Smart phones and water just don’t mix.
Experts say even if a phone is drenched, there are steps you can take to recover it — but it takes patience and the ability to leave the phone alone.
What kills a wet phone is electricity, do not charge it. Do not plug it in to see if it works. If it’s on, electricity will flow, it will touch the water that’s inside and that’s when your fry the (circuit) board.
This is also true even if your phone is still working after it was dropped in water.
You didn’t get lucky. Turn it off!
In a small number of cases swamped phones are able to dry out on their own over the course of days or weeks. But it’s not common.
And while some newer phones are water resistant and can withstand a quick drop in a bucket or toilet, none are water proof.
A lot of people who say, ‘I dropped it in water and I pulled it out really fast and I figured I got lucky, and then the next day the touch screen didn’t work.
What actually happened is that it took a while for the water to reach sensitive connections inside the phone. Once it did, the water shorted them out.
1. Take it out of the water immediately
We know, it sounds obvious, but you might think that it’s already too late and not even worth rushing to get it. However, every second matters, and if you’re lucky, you’ll still have a shot at saving your phone.
2. Turn it off
More often than not, your phone will automatically turn itself off when it falls into some water, but if it doesn’t, do not hesitate to turn it off or remove the battery to shut it down instantly.
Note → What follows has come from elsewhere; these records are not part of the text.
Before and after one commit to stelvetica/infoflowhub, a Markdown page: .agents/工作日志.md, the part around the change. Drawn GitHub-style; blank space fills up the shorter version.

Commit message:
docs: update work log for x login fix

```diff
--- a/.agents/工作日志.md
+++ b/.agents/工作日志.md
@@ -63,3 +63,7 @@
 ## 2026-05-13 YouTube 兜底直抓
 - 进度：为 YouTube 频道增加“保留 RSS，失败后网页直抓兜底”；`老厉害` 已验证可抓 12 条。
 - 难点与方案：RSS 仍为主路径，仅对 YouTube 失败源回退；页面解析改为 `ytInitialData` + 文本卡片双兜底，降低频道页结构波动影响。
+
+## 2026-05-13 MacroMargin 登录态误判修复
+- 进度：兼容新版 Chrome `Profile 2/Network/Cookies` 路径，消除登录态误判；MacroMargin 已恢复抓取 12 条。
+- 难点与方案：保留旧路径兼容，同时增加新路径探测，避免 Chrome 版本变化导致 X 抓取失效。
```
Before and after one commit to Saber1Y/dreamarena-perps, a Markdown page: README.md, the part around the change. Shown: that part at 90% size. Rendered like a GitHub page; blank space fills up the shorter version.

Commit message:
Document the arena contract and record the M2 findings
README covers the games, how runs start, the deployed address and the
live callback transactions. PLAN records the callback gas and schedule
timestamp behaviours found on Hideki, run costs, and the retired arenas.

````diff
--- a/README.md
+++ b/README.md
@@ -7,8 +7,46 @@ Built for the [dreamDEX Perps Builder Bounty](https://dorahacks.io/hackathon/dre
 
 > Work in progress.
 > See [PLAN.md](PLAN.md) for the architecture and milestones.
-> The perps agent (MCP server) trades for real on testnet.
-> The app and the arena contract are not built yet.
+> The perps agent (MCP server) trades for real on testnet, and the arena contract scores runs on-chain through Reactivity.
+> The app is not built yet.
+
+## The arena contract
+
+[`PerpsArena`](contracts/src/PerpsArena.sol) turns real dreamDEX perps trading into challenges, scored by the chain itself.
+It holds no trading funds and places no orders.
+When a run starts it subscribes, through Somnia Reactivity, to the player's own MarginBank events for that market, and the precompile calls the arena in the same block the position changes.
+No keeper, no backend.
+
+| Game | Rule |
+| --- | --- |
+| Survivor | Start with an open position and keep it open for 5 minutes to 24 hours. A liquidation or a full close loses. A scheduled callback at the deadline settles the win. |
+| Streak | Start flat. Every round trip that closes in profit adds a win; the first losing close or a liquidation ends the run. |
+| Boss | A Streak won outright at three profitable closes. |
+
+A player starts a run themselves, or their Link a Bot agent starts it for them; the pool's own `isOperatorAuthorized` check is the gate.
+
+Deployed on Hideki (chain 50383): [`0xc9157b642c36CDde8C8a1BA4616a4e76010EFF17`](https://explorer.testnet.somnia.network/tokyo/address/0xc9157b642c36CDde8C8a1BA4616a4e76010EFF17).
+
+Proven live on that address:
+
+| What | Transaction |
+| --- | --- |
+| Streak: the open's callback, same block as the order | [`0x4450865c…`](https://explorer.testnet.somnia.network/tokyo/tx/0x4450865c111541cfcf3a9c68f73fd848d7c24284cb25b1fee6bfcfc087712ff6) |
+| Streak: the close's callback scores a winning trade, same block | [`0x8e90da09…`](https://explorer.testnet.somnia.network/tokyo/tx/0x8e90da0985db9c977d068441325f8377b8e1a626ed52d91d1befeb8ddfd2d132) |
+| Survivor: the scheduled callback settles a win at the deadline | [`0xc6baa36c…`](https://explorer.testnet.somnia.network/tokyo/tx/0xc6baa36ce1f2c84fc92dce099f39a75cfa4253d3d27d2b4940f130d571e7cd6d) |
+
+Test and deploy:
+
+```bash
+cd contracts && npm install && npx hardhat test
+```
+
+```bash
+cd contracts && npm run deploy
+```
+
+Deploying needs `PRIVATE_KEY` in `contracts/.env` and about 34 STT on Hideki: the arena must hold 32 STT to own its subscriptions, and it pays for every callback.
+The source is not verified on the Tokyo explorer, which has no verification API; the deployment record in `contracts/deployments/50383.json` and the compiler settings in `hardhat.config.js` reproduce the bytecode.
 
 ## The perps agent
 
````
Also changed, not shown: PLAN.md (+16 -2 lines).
This will protect it from short circuiting.
3. Take out the battery (if possible)
If you have a cell phone that doesn’t let you remove the battery, such as an iPhone, skip this step. But if it’s possible to get the battery out of the phone, do it without hesitation. It will help to prevent the phone from being fried. If you remove it, you’ll cut the energy supply and avoid further damage.
4. Take out the sim and memory cards and all other peripherals.
Remove all covers and plugs that cover the gaps and slots in the phone. Pat your phone dry with a microfiber cloth or a towel (it’s recommended not to use paper because the particles can clog in the gaps of the phone).
5. Put it in a vacuum bag
This way you can extract any water stuck in the slots and the areas difficult to reach. Put the phone in a plastic bag and suck out the air, creating a vacuum effect. It will suck the liquid out of the inner parts of the phone.
6. Put it in a bowl of rice or other absorbent
No, it’s not a myth. Drying the phone with a handkerchief does not allow you to reach inside the phone, and you’re going to need something to absorb the moisture…like uncooked rice. Put the phone and all its parts in a bowl of rice and leave it there for about two days. You can use other alternative materials that absorb water such as cat litter or silica gel sachets (usually found in dry foods, vitamins or new shoe boxes).